== Aim of the exercise ==
Search the records below for "height" and copy every line it turns up in.

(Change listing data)

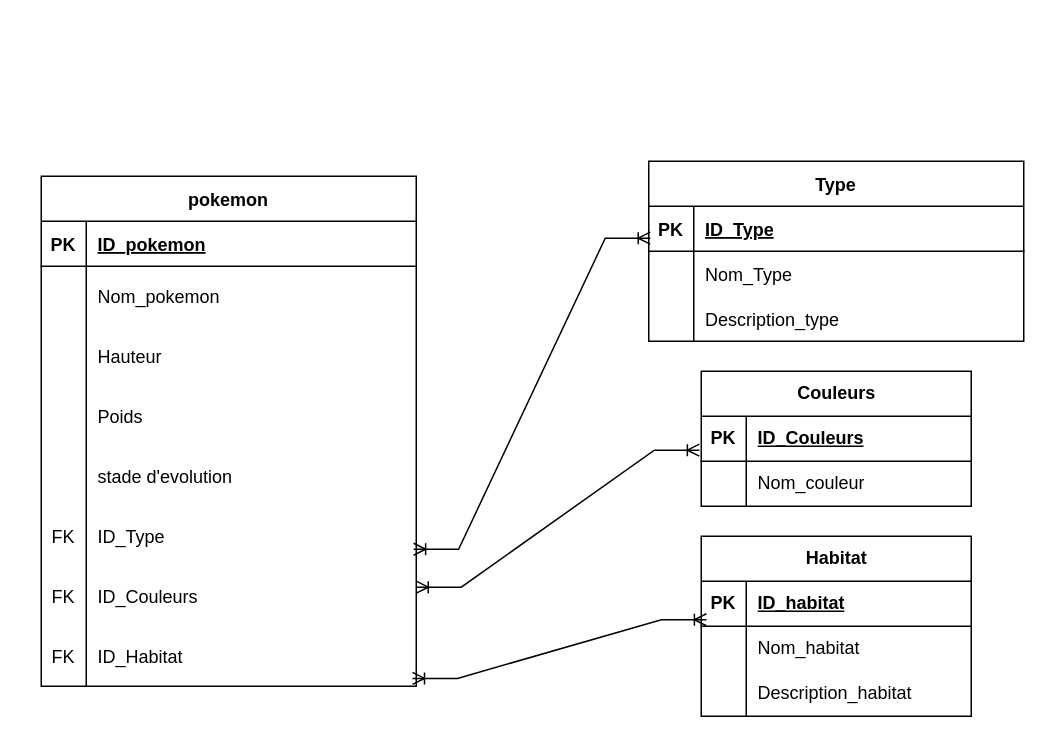
This is Diagramme-pokedex-aj69210.drawio from aj69210/BTS2-CIEL-IR-MCD-2024-2025, a draw.io file, before an edit. Source tidied: cells renumbered, new cells numbered last; positions are measured from the earlier drawing's top-left corner, leaving out a move shared by most shapes. Both pictures are drawn from the tidied source at 150%, with x=0, y=0 at pixel (40, 160).
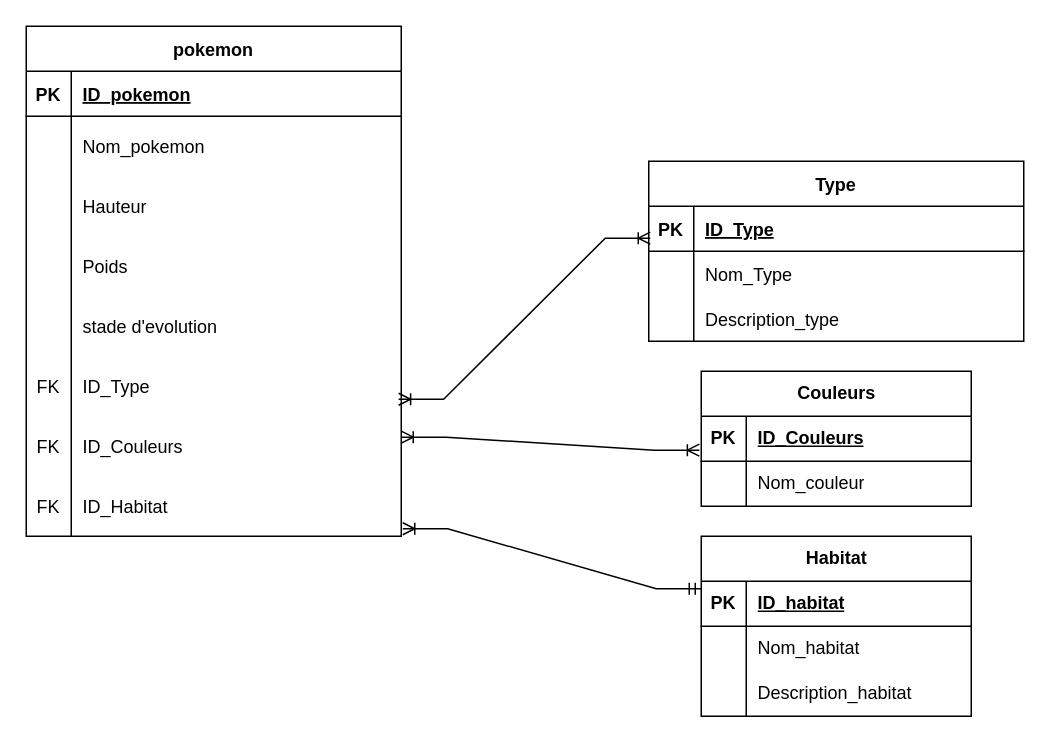
After the change.

Commit message:
Mettre à jour Diagramme-pokedex-aj69210.drawio

Unchanged cells that the change refers to:
```xml
<mxCell id="24" style="shape=partialRectangle;fillColor=none;points=[[0,0.5],[1,0.5]];portConstraint=eastwest;top=0;left=0;right=0;bottom=0;" parent="2" vertex="1">
  <mxGeometry y="300" width="250" height="40" as="geometry" />
</mxCell>
<mxCell id="38" style="shape=tableRow;horizontal=0;startSize=0;swimlaneHead=0;swimlaneBody=0;fillColor=none;points=[[0,0.5],[1,0.5]];portConstraint=eastwest;top=0;left=0;right=0;bottom=1;" parent="37" vertex="1">
  <mxGeometry y="30" width="180" height="30" as="geometry" />
</mxCell>
```

The edit, as a diff of the source:
```diff
@@
     <mxCell id="2" value="pokemon" style="shape=table;startSize=30;childLayout=tableLayout;rowLines=0;fontStyle=1;align=center;" parent="1" vertex="1">
-      <mxGeometry y="10" width="250" height="340" as="geometry" />
+      <mxGeometry x="-10" y="-90" width="250" height="340" as="geometry" />
     </mxCell>
@@
-    <mxCell id="56" style="edgeStyle=entityRelationEdgeStyle;fontSize=12;html=1;endArrow=ERoneToMany;startArrow=ERoneToMany;rounded=0;entryX=0.019;entryY=0.855;entryDx=0;entryDy=0;entryPerimeter=0;exitX=0.99;exitY=0.87;exitDx=0;exitDy=0;exitPerimeter=0;" parent="1" edge="1" source="24" target="38">
-      <mxGeometry relative="1" as="geometry" />
-    </mxCell>
+    <mxCell id="57" style="edgeStyle=entityRelationEdgeStyle;fontSize=12;html=1;endArrow=ERoneToMany;startArrow=ERmandOne;rounded=0;exitX=0;exitY=0.167;exitDx=0;exitDy=0;exitPerimeter=0;entryX=1.004;entryY=0.875;entryDx=0;entryDy=0;entryPerimeter=0;" parent="1" edge="1" source="38" target="24">
+      <mxGeometry relative="1" as="geometry" />
+    </mxCell>
```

== Task solution ==
  <mxGeometry y="300" width="250" height="40" as="geometry" />
  <mxGeometry y="30" width="180" height="30" as="geometry" />
-      <mxGeometry y="10" width="250" height="340" as="geometry" />
+      <mxGeometry x="-10" y="-90" width="250" height="340" as="geometry" />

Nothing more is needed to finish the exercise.